→ DATA FOR THE TASK
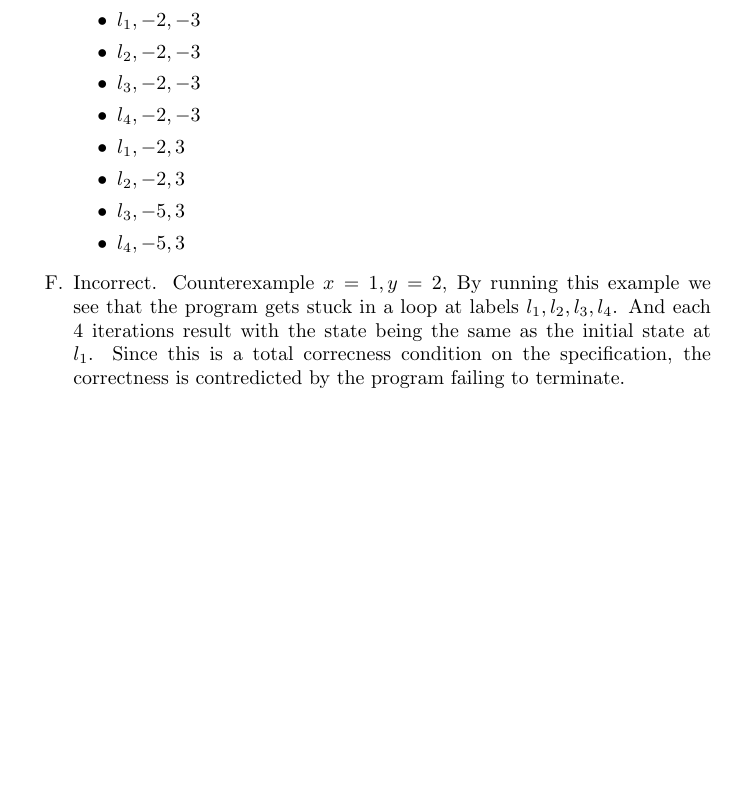
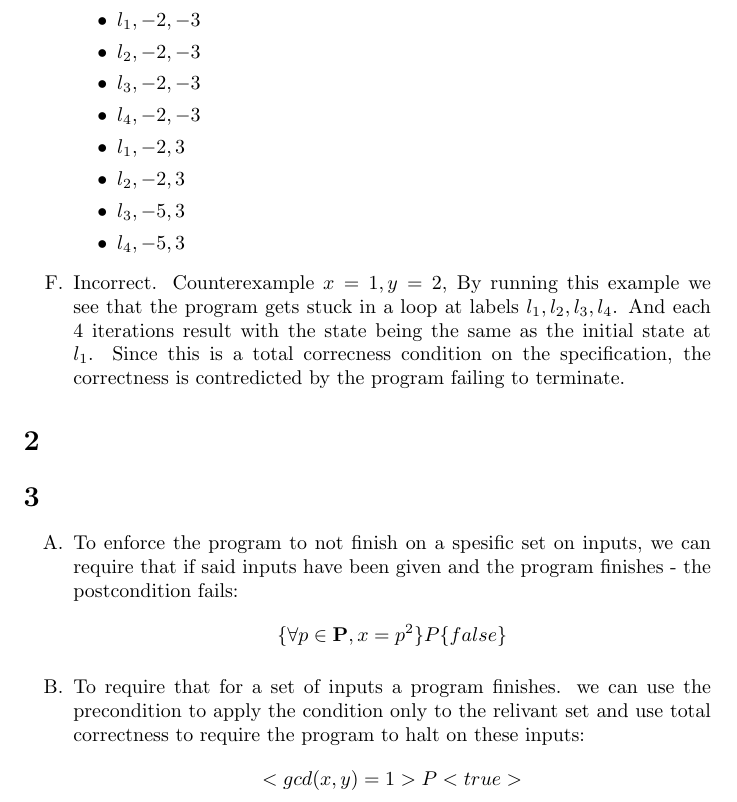
Before and after one commit to yosefgoren/Introduction-to-Software-Verification-236342, a LaTeX problem sheet (Homework_1/main.tex): part of page 2 of 2, cut so that both start at the same text, the shorter picture padded with empty space. Compiled offline with pdfLaTeX.

Commit message:
added solution to q3

```diff
--- a/Homework_1/main.tex
+++ b/Homework_1/main.tex
@@ -98,7 +98,22 @@
     being the same as the initial state at $l_1$.
     Since this is a total correcness condition on the specification,
     the correctness is contredicted by the program failing to terminate.
+\end{enumerate}
 
+\section{}
+
+\section{}
+\begin{enumerate}[label=\Alph*.]
+    \item To enforce the program to not finish
+    on a spesific set on inputs, we can require that if
+    said inputs have been given and the program finishes -
+    the postcondition fails:
+    \[\{\forall p\in\mathbf{P}, x=p^2\}P\{false\}\]
+    \item To require that for a set of inputs a program finishes.
+    we can use the precondition to apply the condition only to
+    the relivant set and use total correctness to require the program to halt
+    on these inputs:
+    \[<gcd(x,y)=1>P<true>\]
 \end{enumerate}
 
 \end{document}
```
Also changed, not shown: Homework_1/main.pdf.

→ ACTION ITEM
Your task is to repeat the material above exactly, without its pictures.

→ PROBLEM SOLUTION
Before and after one commit to yosefgoren/Introduction-to-Software-Verification-236342, a LaTeX problem sheet (Homework_1/main.tex): part of page 2 of 2, cut so that both start at the same text, the shorter picture padded with empty space. Compiled offline with pdfLaTeX.

Commit message:
added solution to q3

```diff
--- a/Homework_1/main.tex
+++ b/Homework_1/main.tex
@@ -98,7 +98,22 @@
     being the same as the initial state at $l_1$.
     Since this is a total correcness condition on the specification,
     the correctness is contredicted by the program failing to terminate.
+\end{enumerate}
 
+\section{}
+
+\section{}
+\begin{enumerate}[label=\Alph*.]
+    \item To enforce the program to not finish
+    on a spesific set on inputs, we can require that if
+    said inputs have been given and the program finishes -
+    the postcondition fails:
+    \[\{\forall p\in\mathbf{P}, x=p^2\}P\{false\}\]
+    \item To require that for a set of inputs a program finishes.
+    we can use the precondition to apply the condition only to
+    the relivant set and use total correctness to require the program to halt
+    on these inputs:
+    \[<gcd(x,y)=1>P<true>\]
 \end{enumerate}
 
 \end{document}
```
Also changed, not shown: Homework_1/main.pdf.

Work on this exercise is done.